---------- DATASET EXTRACT ----------

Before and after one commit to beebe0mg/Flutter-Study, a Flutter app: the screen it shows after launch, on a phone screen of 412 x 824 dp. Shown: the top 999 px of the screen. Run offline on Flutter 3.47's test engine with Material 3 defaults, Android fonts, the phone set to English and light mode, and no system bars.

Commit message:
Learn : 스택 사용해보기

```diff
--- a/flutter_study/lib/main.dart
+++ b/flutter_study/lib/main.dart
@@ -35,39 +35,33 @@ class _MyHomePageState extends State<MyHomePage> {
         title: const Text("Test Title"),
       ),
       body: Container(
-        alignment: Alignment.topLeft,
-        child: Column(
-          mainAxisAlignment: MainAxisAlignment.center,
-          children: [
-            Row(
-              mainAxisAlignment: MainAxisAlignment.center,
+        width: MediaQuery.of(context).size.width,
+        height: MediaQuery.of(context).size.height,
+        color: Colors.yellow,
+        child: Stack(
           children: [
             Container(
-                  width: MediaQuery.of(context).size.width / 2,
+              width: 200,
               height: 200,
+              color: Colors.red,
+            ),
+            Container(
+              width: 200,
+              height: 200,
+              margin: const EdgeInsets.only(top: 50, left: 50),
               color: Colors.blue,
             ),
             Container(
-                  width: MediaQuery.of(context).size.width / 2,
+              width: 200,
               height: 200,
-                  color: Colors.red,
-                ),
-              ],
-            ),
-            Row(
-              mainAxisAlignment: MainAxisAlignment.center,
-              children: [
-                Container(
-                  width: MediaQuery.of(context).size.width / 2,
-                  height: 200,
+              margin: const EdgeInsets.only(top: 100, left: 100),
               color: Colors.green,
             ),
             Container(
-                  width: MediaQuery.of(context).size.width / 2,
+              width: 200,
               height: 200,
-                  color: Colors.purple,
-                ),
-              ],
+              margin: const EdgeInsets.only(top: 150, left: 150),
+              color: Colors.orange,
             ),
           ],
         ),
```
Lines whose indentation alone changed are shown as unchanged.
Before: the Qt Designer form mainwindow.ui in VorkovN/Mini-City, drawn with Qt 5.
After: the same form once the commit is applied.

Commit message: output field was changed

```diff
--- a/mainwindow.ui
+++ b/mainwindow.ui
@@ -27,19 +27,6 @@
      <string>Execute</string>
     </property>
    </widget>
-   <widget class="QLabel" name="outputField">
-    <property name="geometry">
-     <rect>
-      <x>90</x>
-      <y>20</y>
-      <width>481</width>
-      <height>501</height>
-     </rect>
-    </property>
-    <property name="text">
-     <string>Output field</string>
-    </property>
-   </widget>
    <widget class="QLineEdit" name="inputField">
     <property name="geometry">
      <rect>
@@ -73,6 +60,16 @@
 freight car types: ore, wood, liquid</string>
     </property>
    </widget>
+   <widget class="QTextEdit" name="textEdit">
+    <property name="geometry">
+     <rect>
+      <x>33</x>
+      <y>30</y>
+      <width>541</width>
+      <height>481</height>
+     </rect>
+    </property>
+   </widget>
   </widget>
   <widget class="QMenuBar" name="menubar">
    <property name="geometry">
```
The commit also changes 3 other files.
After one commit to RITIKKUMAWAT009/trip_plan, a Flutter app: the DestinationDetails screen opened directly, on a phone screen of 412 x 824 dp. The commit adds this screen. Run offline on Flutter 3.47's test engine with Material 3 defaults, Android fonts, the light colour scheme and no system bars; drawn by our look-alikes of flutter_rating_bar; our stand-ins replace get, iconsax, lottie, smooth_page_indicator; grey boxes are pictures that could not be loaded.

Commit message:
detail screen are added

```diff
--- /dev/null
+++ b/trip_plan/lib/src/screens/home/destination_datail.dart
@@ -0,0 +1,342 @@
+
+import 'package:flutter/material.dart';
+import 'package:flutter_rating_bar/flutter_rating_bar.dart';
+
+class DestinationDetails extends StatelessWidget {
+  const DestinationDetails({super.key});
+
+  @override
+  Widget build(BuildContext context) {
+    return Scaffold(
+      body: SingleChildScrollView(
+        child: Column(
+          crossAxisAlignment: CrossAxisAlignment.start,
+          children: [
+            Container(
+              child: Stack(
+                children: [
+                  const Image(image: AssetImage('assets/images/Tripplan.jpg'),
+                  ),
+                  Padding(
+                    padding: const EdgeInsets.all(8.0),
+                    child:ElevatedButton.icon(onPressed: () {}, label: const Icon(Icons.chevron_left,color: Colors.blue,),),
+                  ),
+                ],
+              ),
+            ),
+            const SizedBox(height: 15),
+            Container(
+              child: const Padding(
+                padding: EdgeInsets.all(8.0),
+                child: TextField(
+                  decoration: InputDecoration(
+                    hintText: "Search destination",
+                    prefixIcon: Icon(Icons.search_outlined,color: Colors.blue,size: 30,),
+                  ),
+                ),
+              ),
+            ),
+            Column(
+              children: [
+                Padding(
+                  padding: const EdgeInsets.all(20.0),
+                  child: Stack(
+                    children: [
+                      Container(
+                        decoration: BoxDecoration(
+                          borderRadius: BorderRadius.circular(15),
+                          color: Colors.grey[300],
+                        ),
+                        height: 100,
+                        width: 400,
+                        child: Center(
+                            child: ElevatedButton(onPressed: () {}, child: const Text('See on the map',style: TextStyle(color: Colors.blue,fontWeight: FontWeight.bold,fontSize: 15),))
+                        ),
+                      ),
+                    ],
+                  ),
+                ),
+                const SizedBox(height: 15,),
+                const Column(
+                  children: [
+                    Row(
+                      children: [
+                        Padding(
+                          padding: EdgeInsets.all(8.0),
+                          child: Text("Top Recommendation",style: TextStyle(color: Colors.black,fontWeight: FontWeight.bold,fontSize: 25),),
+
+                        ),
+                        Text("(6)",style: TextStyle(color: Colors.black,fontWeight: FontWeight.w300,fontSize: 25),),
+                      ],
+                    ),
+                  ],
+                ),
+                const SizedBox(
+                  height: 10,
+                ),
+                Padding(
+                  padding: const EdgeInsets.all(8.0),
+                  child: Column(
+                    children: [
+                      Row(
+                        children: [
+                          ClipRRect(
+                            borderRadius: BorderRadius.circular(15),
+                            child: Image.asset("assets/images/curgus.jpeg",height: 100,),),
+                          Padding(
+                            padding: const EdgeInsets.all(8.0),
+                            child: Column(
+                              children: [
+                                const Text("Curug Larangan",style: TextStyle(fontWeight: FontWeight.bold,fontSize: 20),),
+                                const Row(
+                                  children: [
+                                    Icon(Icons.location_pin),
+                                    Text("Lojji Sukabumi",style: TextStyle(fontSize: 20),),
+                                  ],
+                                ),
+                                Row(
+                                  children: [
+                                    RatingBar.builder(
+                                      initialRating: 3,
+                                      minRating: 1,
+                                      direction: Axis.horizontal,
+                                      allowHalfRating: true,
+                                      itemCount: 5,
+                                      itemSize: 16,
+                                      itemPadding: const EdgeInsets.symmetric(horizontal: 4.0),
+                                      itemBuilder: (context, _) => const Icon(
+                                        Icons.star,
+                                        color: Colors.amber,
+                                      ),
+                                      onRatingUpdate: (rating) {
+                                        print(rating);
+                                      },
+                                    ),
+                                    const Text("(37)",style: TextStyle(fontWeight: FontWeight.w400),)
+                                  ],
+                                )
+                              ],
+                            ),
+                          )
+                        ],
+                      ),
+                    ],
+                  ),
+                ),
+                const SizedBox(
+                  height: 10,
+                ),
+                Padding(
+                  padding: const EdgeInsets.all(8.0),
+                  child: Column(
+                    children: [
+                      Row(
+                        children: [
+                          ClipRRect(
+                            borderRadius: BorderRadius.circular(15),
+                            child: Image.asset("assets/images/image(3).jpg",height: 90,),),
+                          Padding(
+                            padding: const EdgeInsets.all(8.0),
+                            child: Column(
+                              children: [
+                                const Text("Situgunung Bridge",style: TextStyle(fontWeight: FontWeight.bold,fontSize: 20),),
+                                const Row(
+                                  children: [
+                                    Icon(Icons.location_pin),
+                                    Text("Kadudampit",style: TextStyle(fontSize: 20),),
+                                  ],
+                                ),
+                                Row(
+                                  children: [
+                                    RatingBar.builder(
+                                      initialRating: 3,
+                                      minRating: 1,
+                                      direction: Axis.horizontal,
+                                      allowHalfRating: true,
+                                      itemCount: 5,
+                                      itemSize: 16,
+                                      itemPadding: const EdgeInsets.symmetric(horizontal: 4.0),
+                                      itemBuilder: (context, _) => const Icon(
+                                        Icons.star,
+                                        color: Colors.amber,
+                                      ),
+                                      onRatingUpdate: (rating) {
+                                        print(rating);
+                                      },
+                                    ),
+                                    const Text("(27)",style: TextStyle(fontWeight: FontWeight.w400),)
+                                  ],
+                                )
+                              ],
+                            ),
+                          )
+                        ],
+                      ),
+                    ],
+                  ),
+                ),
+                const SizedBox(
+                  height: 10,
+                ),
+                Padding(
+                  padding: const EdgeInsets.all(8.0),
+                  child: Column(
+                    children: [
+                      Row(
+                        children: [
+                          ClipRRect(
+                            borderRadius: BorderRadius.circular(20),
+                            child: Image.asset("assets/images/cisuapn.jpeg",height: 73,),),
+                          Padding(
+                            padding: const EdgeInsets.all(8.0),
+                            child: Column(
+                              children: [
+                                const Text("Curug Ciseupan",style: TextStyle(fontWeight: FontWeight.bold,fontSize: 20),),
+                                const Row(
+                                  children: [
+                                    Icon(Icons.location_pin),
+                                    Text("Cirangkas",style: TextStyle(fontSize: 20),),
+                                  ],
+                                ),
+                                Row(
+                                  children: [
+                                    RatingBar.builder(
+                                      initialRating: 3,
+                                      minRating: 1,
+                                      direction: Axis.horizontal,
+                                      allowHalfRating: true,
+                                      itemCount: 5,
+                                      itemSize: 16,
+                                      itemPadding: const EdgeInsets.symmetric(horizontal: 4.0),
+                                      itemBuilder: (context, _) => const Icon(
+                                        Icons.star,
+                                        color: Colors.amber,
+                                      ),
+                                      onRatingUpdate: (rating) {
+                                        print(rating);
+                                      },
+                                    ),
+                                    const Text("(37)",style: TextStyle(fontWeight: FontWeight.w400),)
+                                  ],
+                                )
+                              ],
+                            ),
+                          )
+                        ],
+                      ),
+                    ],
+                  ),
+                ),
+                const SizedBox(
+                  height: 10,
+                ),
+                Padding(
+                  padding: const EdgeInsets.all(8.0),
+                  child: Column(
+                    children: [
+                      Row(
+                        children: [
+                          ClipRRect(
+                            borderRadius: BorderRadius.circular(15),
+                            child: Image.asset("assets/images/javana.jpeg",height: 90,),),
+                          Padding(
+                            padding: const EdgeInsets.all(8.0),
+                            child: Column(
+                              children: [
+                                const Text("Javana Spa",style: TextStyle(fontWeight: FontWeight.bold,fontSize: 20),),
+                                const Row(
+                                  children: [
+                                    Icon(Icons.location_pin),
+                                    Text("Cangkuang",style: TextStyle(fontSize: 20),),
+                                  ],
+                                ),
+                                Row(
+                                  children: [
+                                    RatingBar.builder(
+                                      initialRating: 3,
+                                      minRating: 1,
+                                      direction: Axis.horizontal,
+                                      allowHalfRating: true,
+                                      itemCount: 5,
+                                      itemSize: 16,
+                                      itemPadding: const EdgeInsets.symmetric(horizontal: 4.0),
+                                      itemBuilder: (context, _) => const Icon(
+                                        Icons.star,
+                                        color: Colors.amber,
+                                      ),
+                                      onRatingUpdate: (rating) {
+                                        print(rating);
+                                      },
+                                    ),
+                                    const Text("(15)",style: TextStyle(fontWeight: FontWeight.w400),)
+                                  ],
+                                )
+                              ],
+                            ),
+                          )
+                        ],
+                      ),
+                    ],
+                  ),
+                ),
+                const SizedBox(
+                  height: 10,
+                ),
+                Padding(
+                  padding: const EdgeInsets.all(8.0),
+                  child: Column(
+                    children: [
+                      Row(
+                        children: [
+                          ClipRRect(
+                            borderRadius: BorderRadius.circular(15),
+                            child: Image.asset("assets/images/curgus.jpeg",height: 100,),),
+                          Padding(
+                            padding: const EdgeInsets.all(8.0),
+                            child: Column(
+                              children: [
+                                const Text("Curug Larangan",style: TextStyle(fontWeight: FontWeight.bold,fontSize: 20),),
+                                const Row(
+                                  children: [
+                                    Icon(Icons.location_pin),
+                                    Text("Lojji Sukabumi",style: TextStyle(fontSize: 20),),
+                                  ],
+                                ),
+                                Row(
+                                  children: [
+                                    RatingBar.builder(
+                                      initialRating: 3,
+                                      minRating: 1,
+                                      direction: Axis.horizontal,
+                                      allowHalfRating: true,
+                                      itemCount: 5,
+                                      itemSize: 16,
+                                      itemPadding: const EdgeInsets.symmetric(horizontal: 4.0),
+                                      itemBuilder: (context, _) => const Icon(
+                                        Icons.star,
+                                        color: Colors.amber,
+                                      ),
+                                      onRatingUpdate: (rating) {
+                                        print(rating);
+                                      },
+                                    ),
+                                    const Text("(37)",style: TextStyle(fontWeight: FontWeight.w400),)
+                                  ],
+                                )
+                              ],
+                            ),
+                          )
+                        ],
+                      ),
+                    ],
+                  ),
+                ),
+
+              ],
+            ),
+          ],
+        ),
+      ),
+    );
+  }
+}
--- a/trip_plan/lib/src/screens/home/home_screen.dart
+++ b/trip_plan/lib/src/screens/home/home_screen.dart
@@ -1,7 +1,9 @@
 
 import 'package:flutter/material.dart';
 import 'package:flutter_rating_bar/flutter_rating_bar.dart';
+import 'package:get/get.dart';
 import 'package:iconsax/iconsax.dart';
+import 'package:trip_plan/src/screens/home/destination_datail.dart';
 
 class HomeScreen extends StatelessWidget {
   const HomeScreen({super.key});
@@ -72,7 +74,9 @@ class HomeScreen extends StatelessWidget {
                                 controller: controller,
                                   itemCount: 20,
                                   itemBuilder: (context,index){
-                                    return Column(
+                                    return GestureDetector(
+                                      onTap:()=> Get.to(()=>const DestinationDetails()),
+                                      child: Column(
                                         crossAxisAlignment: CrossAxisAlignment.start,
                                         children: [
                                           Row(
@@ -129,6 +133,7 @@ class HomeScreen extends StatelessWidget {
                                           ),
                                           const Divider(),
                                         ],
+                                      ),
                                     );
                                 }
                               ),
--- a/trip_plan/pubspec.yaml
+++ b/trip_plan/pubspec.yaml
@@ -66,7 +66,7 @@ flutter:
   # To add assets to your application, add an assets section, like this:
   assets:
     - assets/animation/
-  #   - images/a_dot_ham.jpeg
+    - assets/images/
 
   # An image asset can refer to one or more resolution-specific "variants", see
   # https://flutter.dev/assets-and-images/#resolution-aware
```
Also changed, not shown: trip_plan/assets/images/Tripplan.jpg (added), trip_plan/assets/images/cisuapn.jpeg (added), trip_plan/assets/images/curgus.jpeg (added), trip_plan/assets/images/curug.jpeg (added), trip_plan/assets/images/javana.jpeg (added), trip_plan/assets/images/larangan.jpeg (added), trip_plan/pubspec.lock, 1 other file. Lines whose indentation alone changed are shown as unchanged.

----------

◆ EXERCISE INSTRUCTIONS ◆
Among the entries above, identify all lines with "return" and copy them.

◆ RESPONSE TO THE EXERCISE ◆
+    return Scaffold(
-                                    return Column(
+                                    return GestureDetector(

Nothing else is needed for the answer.